  • Visual Studio Dev Essentials, priority forum support, Pluralsight, Wintellect,, Xamarin, (Azure early 2016)
  • Visual Studio cloud subscriptions
    • Monthly subscriptions include the VS Pro or Enterprise IDE, access to VSTS
    • Annual subscriptions includes technical support incidents, Azure credits, etc
  • Visual Studio Marketplace, central place to find, acquire, install extensions for all editions of Visual Studio
  • VS 2015 Update 1 and TFS 2015 Update 1, will both happen on November 30th.
  • Xamarin 4 support. end-to-end solution to build, test, monitor native mobile apps with VS2015 Update 1
  • iOS Build with MacinCloud on VSTS, currently in preview at $30/month per agent with no limits on build hours

other Announcements

Read all the details here:

There are also more than 70 on-demand videos with additional details on: connect2015

Microsoft Unity DI Container it is Open Source

   After few months , when was announced that  Prism over to new owners. The Pattern And Practices Team spend some of time and effort into identifying  needs and vision around Unity and owners that would invest in the project and support the community.

 

Going Forward

Be sure to read the official announcement from the new team and follow their work on the new GitHub repo. Let them know what you’d like to see in future releases of Unity and help them continue to grow the community

Fork it and lets begin to improve what we need , like I wrote before in another blog about DI   – https://dumians.wordpress.com/2013/10/02/dependency-containers-and-thread-safe-how-to/.

“Update All” NuGet Packages in Visual Studio 2015 it is back

   For few days was the Visual Studio 2015 % TFS 2015, .Net 4.6.1 released, what’s new you can find here – https://www.visualstudio.com/en-us/news/vs2015-update1-vs.aspx 

and one of the many feature updates that comes with is the updated NuGet Interface in Visual Studio, that allows now also NuGet Multiple Package Update.

Till now was also possible in NuGet command console with – Update-Package command on Solution Level.

image

More MS OpenSource and Multi-Platform tools , .Net Core is GoLive

@Connect 2015 for few hours Microsoft has announced a lot of new things , here are

CONNECT 2015 KEYNOTES AND VIDEOS

You can watch everyone’s talks here

Enjoy DEV Smile

TFS 2015 Update 1 RC is Here

In The new Release cadence have Microsoft Developer Division the VS2015 update 1 CTP & TFS 2015 update 1 RC released . – download if you like –  http://www.microsoft.com/en-us/download/details.aspx?id=49192

Backlog looks Fancy and have more features that can be used on Planning meetings

Working with tasks directly on the Kanban board

Some of the my favorites that where in VSO for a while now are :
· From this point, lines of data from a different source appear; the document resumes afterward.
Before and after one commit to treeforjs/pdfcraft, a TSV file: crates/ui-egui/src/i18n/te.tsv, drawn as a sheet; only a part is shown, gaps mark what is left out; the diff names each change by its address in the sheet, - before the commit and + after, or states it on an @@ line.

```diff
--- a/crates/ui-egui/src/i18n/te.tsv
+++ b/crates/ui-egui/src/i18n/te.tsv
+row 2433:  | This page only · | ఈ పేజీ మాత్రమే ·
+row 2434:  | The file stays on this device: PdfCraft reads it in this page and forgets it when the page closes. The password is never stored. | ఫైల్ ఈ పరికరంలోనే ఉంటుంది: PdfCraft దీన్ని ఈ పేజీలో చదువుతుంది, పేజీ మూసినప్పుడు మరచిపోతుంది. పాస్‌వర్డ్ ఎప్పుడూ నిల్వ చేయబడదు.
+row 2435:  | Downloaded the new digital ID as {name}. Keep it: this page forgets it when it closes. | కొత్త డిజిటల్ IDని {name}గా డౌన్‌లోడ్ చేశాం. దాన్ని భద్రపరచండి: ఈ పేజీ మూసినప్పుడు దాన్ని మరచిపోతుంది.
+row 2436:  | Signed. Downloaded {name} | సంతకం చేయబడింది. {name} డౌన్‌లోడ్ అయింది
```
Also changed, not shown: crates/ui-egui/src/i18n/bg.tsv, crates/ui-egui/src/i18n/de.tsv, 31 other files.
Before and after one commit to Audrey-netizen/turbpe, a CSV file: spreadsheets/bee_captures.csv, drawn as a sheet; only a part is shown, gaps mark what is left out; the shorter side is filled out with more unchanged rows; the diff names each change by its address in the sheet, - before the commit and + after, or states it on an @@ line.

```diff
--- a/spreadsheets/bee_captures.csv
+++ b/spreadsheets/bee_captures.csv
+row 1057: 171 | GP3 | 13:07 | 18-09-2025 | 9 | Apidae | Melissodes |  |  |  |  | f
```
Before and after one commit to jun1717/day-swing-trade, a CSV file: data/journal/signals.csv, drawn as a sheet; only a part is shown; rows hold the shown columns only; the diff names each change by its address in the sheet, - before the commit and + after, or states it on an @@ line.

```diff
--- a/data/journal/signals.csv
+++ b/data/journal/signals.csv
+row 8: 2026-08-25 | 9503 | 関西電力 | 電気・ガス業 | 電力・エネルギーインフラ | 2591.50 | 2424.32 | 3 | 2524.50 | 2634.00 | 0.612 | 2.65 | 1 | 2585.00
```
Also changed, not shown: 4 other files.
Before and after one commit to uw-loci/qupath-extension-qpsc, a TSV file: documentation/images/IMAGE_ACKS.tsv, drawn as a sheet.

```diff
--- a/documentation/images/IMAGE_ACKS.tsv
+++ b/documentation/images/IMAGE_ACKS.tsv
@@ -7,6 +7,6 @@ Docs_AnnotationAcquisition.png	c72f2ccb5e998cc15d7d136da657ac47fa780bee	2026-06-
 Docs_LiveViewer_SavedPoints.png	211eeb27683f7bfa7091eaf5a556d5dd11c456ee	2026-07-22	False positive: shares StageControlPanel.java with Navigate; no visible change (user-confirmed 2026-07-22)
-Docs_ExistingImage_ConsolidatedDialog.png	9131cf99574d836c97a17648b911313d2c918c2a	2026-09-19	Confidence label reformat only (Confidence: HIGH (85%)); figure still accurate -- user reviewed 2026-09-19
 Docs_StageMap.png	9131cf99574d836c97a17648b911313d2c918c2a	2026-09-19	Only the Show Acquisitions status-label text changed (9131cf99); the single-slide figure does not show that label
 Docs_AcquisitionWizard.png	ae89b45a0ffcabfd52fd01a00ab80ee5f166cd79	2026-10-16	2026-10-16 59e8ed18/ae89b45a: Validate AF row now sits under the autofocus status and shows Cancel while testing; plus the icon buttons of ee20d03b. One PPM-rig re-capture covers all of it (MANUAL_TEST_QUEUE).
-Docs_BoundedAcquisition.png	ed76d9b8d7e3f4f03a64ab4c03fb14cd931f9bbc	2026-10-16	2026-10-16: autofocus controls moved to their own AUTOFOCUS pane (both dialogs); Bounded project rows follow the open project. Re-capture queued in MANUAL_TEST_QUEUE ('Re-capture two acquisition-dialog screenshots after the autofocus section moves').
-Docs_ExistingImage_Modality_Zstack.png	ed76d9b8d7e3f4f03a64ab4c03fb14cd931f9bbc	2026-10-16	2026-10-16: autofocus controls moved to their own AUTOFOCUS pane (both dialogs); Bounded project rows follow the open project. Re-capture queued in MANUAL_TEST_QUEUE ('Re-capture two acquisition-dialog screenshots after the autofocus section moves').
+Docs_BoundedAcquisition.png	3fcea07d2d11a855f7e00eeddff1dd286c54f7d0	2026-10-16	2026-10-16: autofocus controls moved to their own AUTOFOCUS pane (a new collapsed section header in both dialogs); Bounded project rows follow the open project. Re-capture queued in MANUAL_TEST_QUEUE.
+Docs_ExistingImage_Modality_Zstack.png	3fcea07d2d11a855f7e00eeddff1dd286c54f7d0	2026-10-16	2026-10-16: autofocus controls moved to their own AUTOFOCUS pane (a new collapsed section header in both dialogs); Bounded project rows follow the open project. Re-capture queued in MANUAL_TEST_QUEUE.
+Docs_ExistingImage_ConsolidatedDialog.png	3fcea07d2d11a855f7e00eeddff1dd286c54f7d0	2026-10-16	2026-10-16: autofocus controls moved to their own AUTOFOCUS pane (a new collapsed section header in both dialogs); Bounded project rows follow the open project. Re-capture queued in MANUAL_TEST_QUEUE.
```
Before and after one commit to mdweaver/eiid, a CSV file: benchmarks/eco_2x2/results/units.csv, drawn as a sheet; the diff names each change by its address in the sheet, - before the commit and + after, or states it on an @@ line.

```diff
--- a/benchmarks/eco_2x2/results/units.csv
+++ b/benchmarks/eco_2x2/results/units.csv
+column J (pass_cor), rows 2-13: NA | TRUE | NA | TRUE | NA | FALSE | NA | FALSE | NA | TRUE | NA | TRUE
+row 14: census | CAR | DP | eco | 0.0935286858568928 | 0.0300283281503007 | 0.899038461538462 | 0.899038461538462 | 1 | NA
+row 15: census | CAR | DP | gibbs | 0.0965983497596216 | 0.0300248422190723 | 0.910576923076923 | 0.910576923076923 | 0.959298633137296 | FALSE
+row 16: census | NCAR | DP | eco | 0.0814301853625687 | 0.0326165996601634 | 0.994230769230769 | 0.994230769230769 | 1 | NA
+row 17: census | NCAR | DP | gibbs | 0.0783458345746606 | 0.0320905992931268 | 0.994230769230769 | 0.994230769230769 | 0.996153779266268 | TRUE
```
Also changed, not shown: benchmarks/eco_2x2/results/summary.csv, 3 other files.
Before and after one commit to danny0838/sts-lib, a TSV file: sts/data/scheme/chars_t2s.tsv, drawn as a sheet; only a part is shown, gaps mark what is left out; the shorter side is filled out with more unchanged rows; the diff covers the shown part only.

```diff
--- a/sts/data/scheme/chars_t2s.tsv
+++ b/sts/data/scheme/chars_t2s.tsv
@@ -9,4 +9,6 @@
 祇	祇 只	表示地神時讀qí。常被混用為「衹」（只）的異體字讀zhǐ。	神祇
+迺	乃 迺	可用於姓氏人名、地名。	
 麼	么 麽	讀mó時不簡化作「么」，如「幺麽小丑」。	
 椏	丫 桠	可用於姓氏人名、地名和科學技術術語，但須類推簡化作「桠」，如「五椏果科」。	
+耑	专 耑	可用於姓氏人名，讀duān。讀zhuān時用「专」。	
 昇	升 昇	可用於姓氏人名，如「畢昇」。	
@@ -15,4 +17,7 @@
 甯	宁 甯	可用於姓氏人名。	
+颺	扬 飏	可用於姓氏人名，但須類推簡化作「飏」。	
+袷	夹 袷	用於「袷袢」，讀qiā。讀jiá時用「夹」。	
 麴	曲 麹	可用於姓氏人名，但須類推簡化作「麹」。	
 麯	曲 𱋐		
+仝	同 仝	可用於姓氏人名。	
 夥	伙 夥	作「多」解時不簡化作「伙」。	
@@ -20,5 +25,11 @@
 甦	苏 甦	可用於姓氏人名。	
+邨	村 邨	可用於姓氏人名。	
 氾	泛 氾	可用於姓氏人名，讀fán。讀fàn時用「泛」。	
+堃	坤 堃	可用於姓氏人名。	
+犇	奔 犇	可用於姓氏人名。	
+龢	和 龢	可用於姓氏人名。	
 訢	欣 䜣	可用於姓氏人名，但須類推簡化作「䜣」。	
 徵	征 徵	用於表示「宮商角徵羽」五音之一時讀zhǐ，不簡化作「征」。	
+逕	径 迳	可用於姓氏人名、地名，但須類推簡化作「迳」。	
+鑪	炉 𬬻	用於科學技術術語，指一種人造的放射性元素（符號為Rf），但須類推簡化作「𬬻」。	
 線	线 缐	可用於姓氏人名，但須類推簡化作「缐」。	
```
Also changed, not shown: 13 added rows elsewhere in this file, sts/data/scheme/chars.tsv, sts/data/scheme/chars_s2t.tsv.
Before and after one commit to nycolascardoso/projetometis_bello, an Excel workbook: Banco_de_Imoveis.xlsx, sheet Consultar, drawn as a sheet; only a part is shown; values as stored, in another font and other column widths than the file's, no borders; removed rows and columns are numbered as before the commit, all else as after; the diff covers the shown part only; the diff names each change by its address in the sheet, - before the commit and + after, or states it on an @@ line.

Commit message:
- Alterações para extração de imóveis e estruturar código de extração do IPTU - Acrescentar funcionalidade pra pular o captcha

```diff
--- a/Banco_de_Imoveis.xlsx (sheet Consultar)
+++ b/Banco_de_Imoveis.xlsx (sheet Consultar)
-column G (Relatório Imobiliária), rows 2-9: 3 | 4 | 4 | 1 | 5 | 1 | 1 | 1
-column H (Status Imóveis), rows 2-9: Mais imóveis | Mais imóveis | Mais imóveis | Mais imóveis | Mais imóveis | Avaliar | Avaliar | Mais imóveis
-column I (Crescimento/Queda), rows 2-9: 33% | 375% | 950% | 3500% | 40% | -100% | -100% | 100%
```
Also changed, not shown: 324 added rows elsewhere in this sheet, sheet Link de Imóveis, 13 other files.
  • Version control: use Git and Team Foundation Version Control in the same project, history and getting started improvements on the web portal, social #ID in pull requests, commit details summary is easier to read, and an improved experience for cloning Git repositories.
  • Backlogs: multi-select on all backlogs, drag any item to an iteration from anywhere, Add panel on the iteration backlog, line on the burndown indicates actual capacity, configure settings directly, add/remove users in the sprint plan, and multiple activities per team member in planning capacity for a sprint.
  • Kanban boards: query on columns, card coloring, tag coloring, inline renaming of columns and swimlanes, reorder cards when changing columns, configure settings directly, and hide empty fields on cards.
  • Work items and tasks: tasks as checklist, link to branches and pull requests in work items, task board card coloring, and limit values shown for Work Item type in queries.
  • Build: improved access control for resources, improved source control integration, usability fixes in Build Explorer, and parity with XAML builds for label sources and client-side workspace mappings.
  • Testing: export test outcome for manual tests and test result retention policy improvements.
  • Dashboards: 100% customizable with new widgets and multiple dashboards.
  • SonarQube: works for Java programs built with a Maven task, SonarQube Analysis build tasks work with on-premises and hosted agents.

Sonarqube build tasks

 

you can read more about here- https://www.visualstudio.com/news/tfs2015-update1-vs